Our Approach

Water access is about more than just pumps

GWI developed its Sustainable Village Water Systems program because rural water access depends on a lot more than just a new pump, and long-term improvements to community health and livelihoods depend on a lot more than just water.

The Sustainable Village Water System model combines:

• installation of solar-powered water systems designed to meet long-term community needs
• introduction of a private operator model for water system operations and maintenance (O&M)
• technical and business skill training for operators, technicians, and entrepreneurs
• intensive agricultural training and support for smallholder farmers

Download our Model Fact Sheet.

Tangible results for people and communities

GWI launched its Sustainable Village Water System (SVWS) program in two pilot villages in the Singida region of central Tanzania, home to approximately 10,000 people. These communities are located in a semi-arid region that is one of the most impoverished in Tanzania.

Intensive, prolonged work by the GWI team and our in-country partners has produced tangible results in the two communities:

• clean water supply and improved water access for approx. 10,000 residents, now operational for over one year without interruption
• first dedicated on-site water supply for one community’s health center, which includes a labor and delivery ward
• first dedicated on-site water supply for one community’s primary school, which serves over 700 children from kindergarten to grade 7
• formation of farmer groups to facilitate effective and efficient agronomic training and improve peer-to-peer support networks
• development of nurseries to support forest gardens
• introduction of orange sweet potato and other crops to improve household nutrition, diversify crop types, develop cash crops, and improve soil quality
• intensive training to increase harvests and link smallholder farmers directly to markets

Read more about results from Trees for the Future’s work and our SVWS Baseline Survey from Global Partners for Development.

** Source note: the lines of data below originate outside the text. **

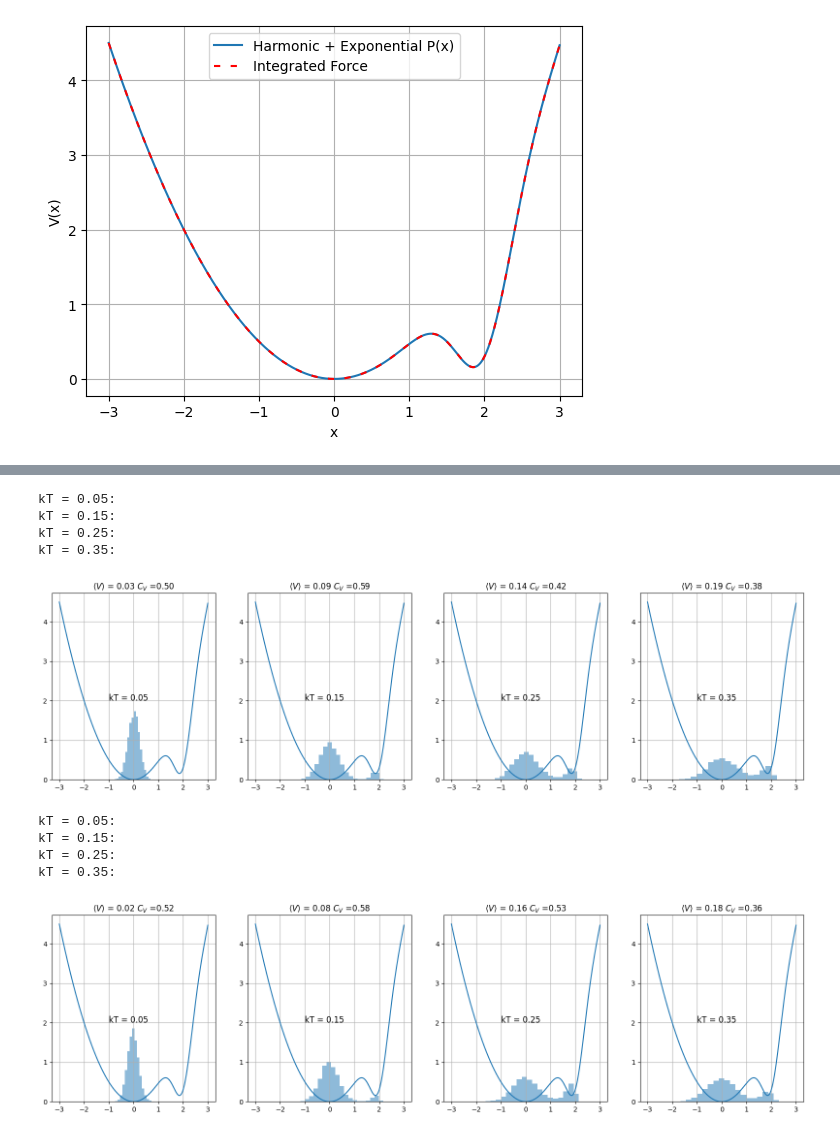
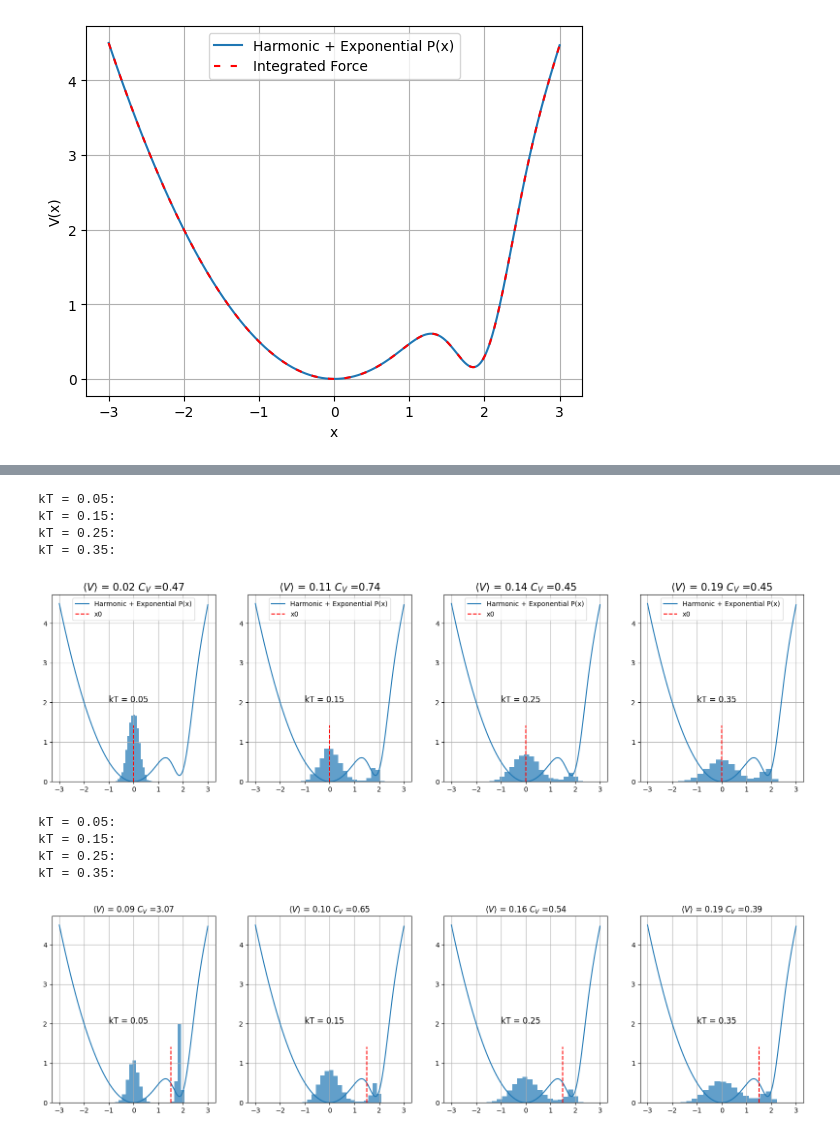
Before and after one commit to TobiasJohannessen/TobiasJohannessen.github.io, a Jupyter notebook: Computational Physics/Exercises/Week 5/Exercise 25.ipynb, the cells around one changed output, grey strips where cells are left out. Saved outputs shown, nothing was run; the diff lists cells and outputs as text; code cells hidden in the pictures.

```diff
--- a/Computational Physics/Exercises/Week 5/Exercise 25.ipynb
+++ b/Computational Physics/Exercises/Week 5/Exercise 25.ipynb
@@ -73,38 +97,40 @@ V_avg_MC = 0.19273978118097287
 # Metropolis Monte Carlo
 
 # Direct integration and Metropolis Monte Carlo to evaluate the thermally averaged potential energy
 
 kTs = [0.05, 0.15, 0.25, 0.35]
 
 
 
 Custom_Potentials = [CustomPotential(x0 = 0, x1 = 2, A = -1.7, B = 1/2, x_range=[-3,3], kT = kT, N_bins=60) for kT in kTs]
 
 fig, axs = plt.subplots(1,4, figsize = (20,5))
 
 for potential, ax, kT in zip(Custom_Potentials, axs, kTs):
     potential.plot_V(ax)
     #potential.plot_P(ax)
     print(f'kT = {kT}:')
-    xs, V_avg, C_V = potential.constant_temp_MD(x0 = 0, N = 10000, m=1, dt=0.01)
+    ax.axvline(0, ymax=0.3, color='red', ls='--', label='x0')
+    xs, V_avg, C_V = potential.constant_temp_MD_1d(x0 = 0, N = 10000, m=1, dt=0.01)
     hist, bins = np.histogram(xs, bins=20, density=True)
     bin_centers = (bins[:-1] + bins[1:])/2
     bar_width = bins[1] - bins[0]
-    ax.bar(bin_centers, hist, width = bar_width, alpha=0.5)
-    ax.set_title(r'$\langle V \rangle$ = ' + f'{V_avg:.2f} ' + r'$C_V$ =' +f'{C_V:.2f}')
+    ax.bar(bin_centers, hist, width = bar_width, alpha=0.7)
+    ax.set_title(r'$\langle V \rangle$ = ' + f'{V_avg:.2f} ' + r'$C_V$ =' +f'{C_V:.2f}', fontsize=15)
     ax.text(-1, 2, f'kT = {kT}', fontsize=12)
     ax.grid()
+    ax.legend()
 
 
 
 
-#plt.savefig('Figures/CustomPotential, Varying T, MD, x=x0.png')
+save_plot(fig,'CustomPotential, Varying T, MD, x = x0.png')
 # %% [output]
 kT = 0.05:
 kT = 0.15:
 kT = 0.25:
 kT = 0.35:
-[figure, old version]
+[figure, new version]
 # %%
 # Metropolis Monte Carlo
 
@@ -124,11 +150,12 @@ for potential, ax, kT in zip(Custom_Potentials, axs, kTs):
     potential.plot_V(ax)
     #potential.plot_P(ax)
     print(f'kT = {kT}:')
-    xs, V_avg, C_V = potential.constant_temp_MD(x0 = 1.3, N = 10000, m=1, dt=0.01)
+    ax.axvline(1.5, ymax=0.3, color='red', ls='--', label='x0')
+    xs, V_avg, C_V = potential.constant_temp_MD_1d(x0 = 1.5, N = 10000, m=1, dt=0.01)
     hist, bins = np.histogram(xs, bins=20, density=True)
     bin_centers = (bins[:-1] + bins[1:])/2
     bar_width = bins[1] - bins[0]
-    ax.bar(bin_centers, hist, width = bar_width, alpha=0.5)
+    ax.bar(bin_centers, hist, width = bar_width, alpha=0.7)
     ax.set_title(r'$\langle V \rangle$ = ' + f'{V_avg:.2f} ' + r'$C_V$ =' +f'{C_V:.2f}')
     ax.text(-1, 2, f'kT = {kT}', fontsize=12)
     ax.grid()
@@ -136,10 +163,10 @@ for potential, ax, kT in zip(Custom_Potentials, axs, kTs):
 
 
 
-#plt.savefig('Figures/CustomPotential, Varying T, MD, x = x1.png')
+save_plot(fig,'CustomPotential, Varying T, MD, x = x1.png')
 # %% [output]
 kT = 0.05:
 kT = 0.15:
 kT = 0.25:
 kT = 0.35:
-[figure, old version]
+[figure, new version]
```
Also changed, not shown: parts of 5 cells of this notebook, 25 other files.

No one can do this alone

Recognizing that no singular organization can bring all the necessary skills, experience, relationships, financing or management capacity to carry out such ambitious programming, GWI intentionally cultivates partnerships with rural communities, the Tanzanian government, NGOs, bilateral and multilateral donors, private businesses, foundations, and universities.

Implementing the SVWS pilot projects has involved intensive, prolonged work by our in-country partners. These partnerships are essential to build strong relationships with the communities and local government, get inputs and feedback to ensure that design and implementation aligns with real community needs, and carry out the work to the highest possible standard. Learn more about our partnerships here.

Each component of the SVWS model was developed through assessment of the current physical and socioeconomic environment of rural Tanzania, and in conversation with the Tanzanian government at national and local levels, development partners, and other NGOs.

Growing our impact

Expanding beyond the SVWS pilot projects, GWI is now completing Phase 1 of a Water and Development Alliance (WADA) project funded by USAID and Coca-Cola (view details here), matched 1:1 by WorldServe International and the WaterBoys initiative of the Chris Long Foundation (see External Partners).

This project implements 14 sustainable water systems in central Tanzania, including dedicated access at community schools and clinics, providing improved water access to 75,000 people. In addition, a training facility has been installed at the University of Dodoma for hands-on student training and collaborative research between UDOM and Ohio State faculty.

New solutions for old problems

GWI recognizes the complexity of sustainability issues that have plagued efforts to provide rural water services across Sub-Saharan Africa. In addition to investing considerable time and resources to ensure high quality design and installation of infrastructure, GWI’s work incorporates new technologies and management models that build on the current state of learning in the rural water sector.

Signing of a Village Project Agreement before any work begins. The agreement is co-signed by community leadership, the implementation partner and local government, and specifies the roles and responsibilities of all parties. This codified partnership recognizes the role that each local stakeholder plays in service provision, and the need for each stakeholder to hold the others accountable to ensure success.
Introduction of a private operator model for ongoing operations and maintenance, including financial management. Details of this arrangement are outlined in a Private Operator Agreement co-signed by the community, private operator, and local government. The agreement includes a pricing policy that allows for tariff setting and revenue collection that support a business-oriented O&M model while also ensuring that the most vulnerable community members are not excluded from water access.

Training for new private operator technicians and entrepreneurs. To support introduction of the new private operator model, private operators in each community are provided training and a manual that covers both the technical and business aspects of system operations.
Capitalizing on digital technology. The GWI Team installs sensors on all its new solar-powered water systems, which provide remote monitoring of pump operations, water flow and production rates, and borehole water level to track groundwater drawdown and recovery. This data is available to all local stakeholders to improve transparency and accountability of water system operations and to assist with sustainable water resource use.

GWI is also active in other efforts to help develop the private sector around rural water services. In Tanzania, GWI works with organizations including the Tanzania Private Sector Foundation, leading vendors of water system infrastructure, and the Tanzanian Rural Water Supply and Sanitation Agency, and is currently developing an offering for franchising of rural water services. View our Franchise Model.